▶ **TASK DETAILS**: Your answer should be one number, the count of lines in the entries holding the word "full".

▶ **DATA TO USE**:
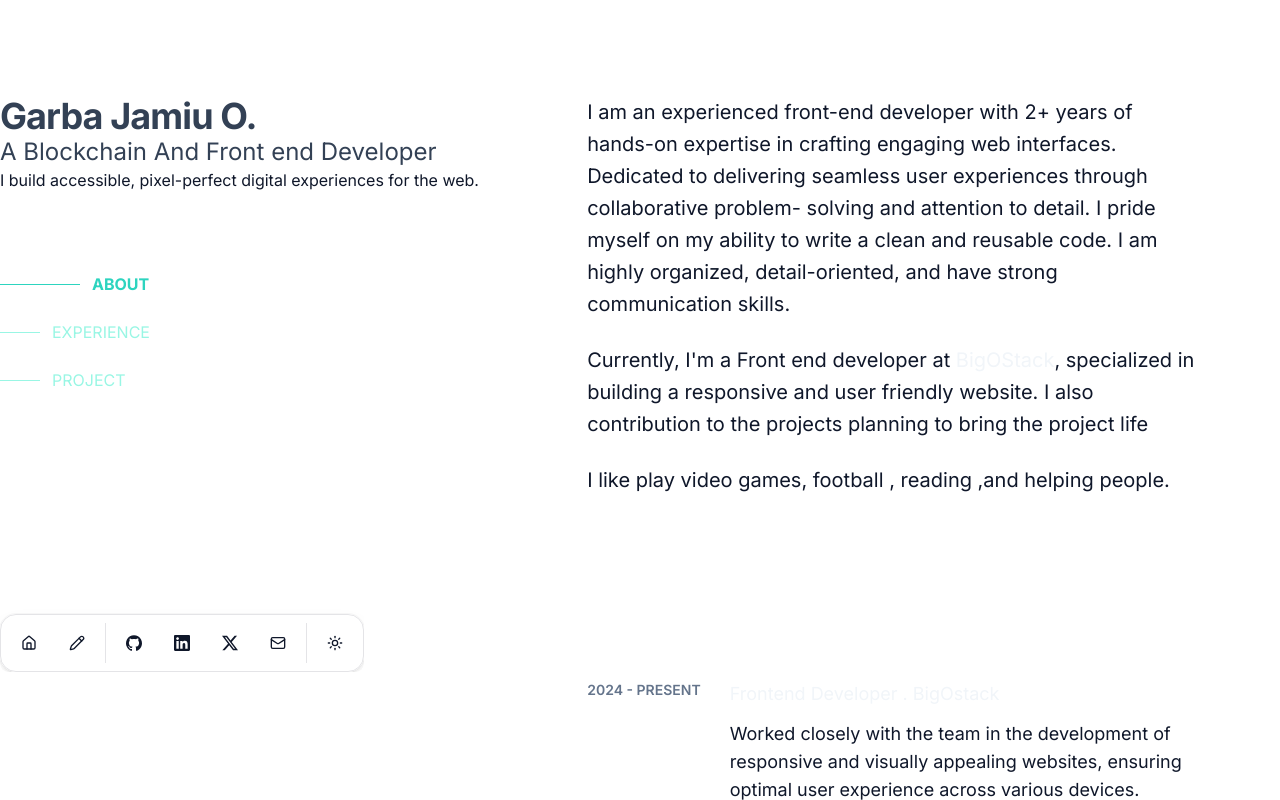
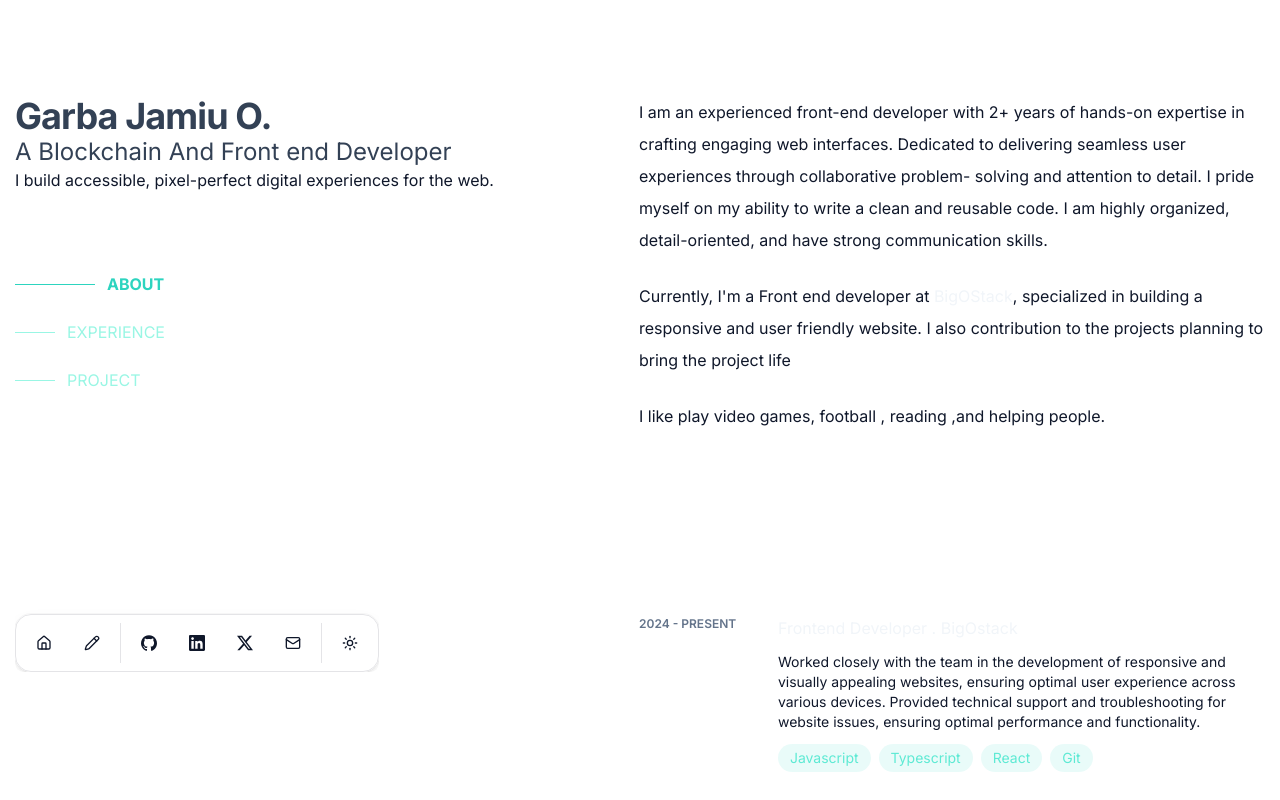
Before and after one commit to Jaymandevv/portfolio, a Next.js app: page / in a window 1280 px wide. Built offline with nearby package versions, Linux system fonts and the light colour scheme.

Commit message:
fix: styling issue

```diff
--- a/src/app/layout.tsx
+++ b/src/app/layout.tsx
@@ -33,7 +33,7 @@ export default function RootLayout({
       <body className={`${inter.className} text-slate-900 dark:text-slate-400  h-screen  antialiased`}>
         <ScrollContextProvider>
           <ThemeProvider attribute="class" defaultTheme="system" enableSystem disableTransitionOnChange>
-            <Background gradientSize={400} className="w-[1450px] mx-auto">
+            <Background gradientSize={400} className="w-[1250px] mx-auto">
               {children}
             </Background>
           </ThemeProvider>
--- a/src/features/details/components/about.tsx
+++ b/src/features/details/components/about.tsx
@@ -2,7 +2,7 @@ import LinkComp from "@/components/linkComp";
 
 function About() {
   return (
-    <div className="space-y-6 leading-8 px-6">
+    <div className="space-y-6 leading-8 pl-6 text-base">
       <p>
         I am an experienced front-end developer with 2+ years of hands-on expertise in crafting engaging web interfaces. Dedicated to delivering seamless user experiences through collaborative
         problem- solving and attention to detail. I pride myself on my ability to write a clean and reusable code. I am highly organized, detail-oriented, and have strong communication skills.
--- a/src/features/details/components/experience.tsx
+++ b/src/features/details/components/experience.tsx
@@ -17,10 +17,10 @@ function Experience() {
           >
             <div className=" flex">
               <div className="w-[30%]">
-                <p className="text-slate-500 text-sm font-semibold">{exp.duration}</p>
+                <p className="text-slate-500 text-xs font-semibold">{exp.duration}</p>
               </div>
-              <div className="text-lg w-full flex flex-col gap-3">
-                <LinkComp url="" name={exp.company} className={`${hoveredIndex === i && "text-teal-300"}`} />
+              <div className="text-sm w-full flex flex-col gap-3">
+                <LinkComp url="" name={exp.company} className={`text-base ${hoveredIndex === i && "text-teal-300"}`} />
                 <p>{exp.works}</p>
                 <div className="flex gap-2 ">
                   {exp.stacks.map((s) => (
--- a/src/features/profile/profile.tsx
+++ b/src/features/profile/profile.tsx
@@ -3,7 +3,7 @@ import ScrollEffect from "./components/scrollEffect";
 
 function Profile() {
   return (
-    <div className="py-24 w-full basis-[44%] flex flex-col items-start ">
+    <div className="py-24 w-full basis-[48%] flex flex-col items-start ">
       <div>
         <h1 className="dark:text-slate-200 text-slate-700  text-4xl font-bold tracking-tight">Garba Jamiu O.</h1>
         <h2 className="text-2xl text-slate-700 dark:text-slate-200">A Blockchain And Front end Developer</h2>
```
==
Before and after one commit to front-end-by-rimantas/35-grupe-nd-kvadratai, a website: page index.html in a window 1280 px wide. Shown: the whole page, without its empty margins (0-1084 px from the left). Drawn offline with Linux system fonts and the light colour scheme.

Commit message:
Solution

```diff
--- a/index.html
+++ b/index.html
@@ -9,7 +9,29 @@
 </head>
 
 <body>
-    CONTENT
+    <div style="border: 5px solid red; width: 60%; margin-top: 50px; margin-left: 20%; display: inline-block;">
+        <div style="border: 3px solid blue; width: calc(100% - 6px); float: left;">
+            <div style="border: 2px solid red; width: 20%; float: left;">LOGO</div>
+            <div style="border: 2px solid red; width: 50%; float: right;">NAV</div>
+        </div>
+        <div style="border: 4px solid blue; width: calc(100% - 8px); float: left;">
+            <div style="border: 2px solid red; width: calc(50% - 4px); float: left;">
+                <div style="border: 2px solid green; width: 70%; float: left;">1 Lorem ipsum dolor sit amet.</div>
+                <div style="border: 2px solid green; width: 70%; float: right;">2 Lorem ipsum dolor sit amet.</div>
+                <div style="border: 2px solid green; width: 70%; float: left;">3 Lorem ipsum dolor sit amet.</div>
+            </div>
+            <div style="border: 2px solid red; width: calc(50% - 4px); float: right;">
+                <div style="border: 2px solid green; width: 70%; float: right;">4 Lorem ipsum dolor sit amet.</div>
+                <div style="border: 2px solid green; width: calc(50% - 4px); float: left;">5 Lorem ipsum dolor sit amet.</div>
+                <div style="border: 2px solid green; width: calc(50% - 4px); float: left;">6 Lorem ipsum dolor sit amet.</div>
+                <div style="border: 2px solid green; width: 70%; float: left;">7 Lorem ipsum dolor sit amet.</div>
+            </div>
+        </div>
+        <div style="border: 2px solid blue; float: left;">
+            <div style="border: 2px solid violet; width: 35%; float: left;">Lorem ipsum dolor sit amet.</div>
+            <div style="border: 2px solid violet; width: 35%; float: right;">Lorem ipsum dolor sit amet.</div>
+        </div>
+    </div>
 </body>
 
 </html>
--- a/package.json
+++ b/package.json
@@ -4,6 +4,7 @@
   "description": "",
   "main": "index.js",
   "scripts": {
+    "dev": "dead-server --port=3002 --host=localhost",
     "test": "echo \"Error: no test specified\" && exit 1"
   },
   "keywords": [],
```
==
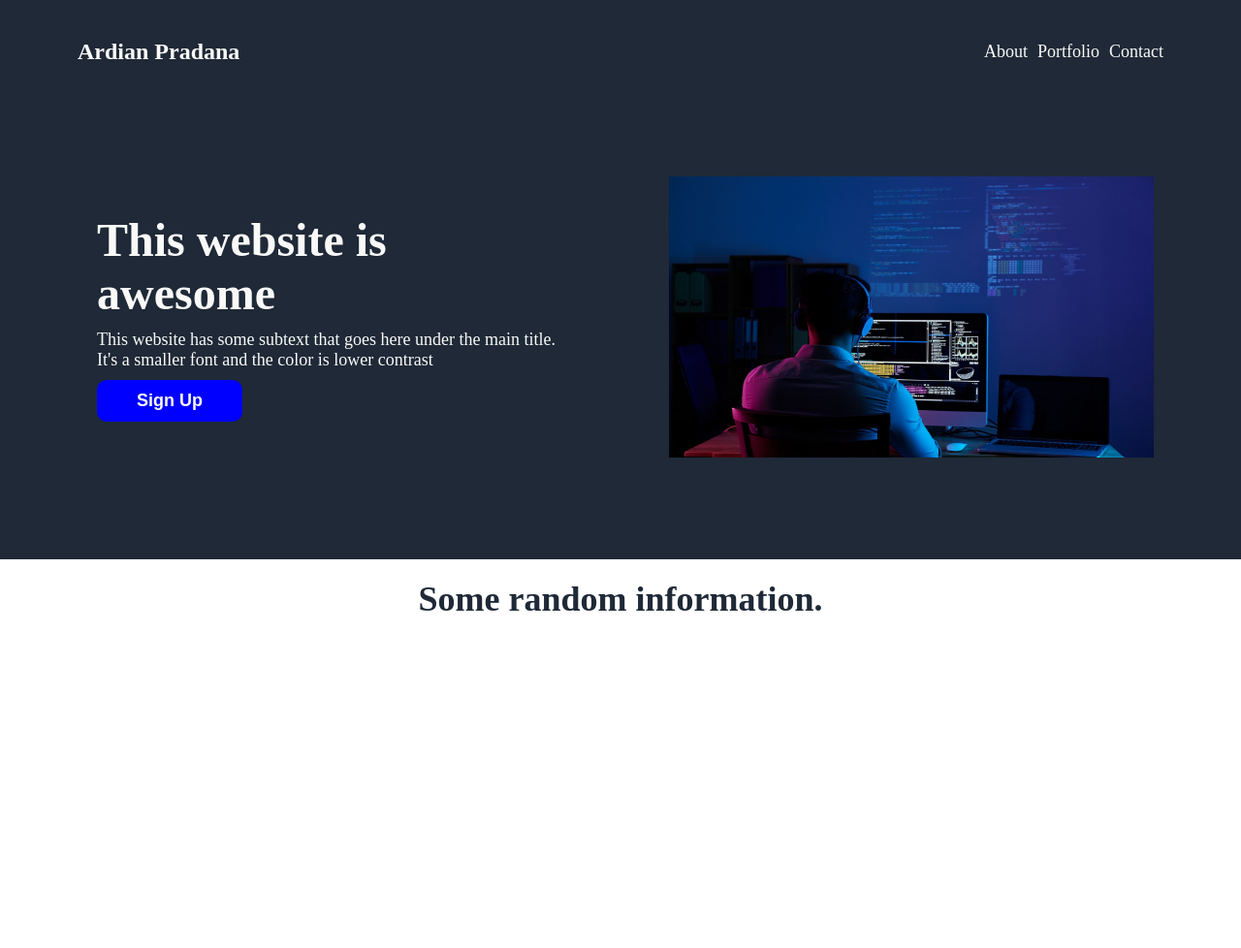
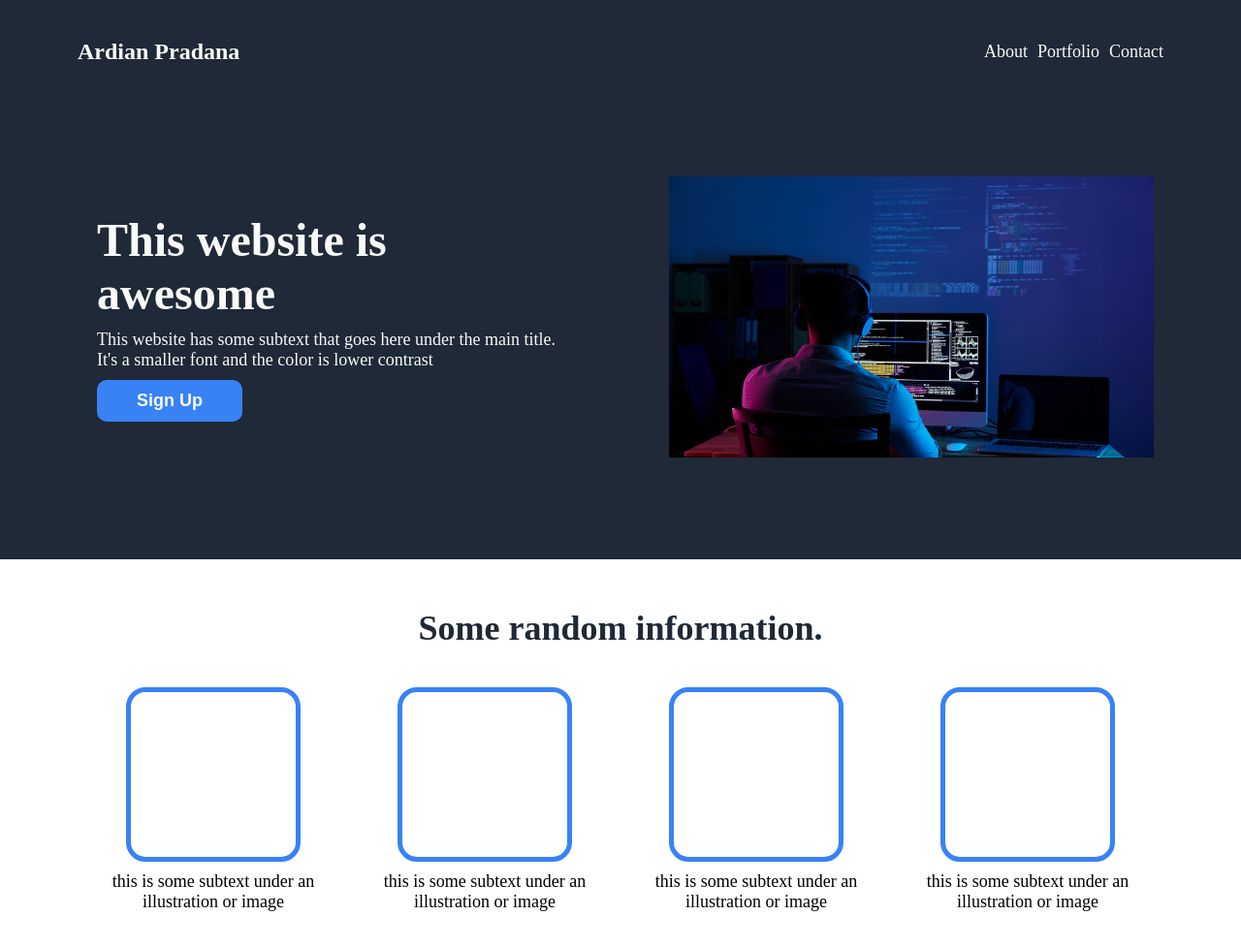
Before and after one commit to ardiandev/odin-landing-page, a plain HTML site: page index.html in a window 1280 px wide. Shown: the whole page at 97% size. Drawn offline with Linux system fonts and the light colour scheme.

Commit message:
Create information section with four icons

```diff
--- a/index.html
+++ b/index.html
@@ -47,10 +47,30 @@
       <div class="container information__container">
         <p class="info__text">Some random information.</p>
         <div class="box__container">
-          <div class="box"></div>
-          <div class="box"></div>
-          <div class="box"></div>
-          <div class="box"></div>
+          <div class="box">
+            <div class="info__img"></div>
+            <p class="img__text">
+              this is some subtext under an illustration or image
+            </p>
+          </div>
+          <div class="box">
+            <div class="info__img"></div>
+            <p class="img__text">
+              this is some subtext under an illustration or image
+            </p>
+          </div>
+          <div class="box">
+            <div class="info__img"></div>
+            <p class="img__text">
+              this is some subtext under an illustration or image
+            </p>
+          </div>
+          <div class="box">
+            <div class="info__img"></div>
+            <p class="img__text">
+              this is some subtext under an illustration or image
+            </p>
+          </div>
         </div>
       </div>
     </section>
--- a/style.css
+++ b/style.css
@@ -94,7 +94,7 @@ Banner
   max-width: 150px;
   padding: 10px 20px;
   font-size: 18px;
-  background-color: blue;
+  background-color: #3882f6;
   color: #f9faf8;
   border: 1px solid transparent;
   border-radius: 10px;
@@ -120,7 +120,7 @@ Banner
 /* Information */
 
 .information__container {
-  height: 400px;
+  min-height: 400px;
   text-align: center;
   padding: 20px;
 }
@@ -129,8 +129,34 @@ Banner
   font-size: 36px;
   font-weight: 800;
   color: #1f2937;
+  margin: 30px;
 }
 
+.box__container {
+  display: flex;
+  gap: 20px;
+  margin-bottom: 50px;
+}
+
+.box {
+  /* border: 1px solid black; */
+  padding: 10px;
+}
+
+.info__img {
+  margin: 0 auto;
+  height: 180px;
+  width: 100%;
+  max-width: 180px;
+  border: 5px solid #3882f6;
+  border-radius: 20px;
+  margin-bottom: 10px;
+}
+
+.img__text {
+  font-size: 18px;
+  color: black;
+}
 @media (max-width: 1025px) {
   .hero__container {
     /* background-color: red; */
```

▶ **EXPECTED OUTPUT**: 4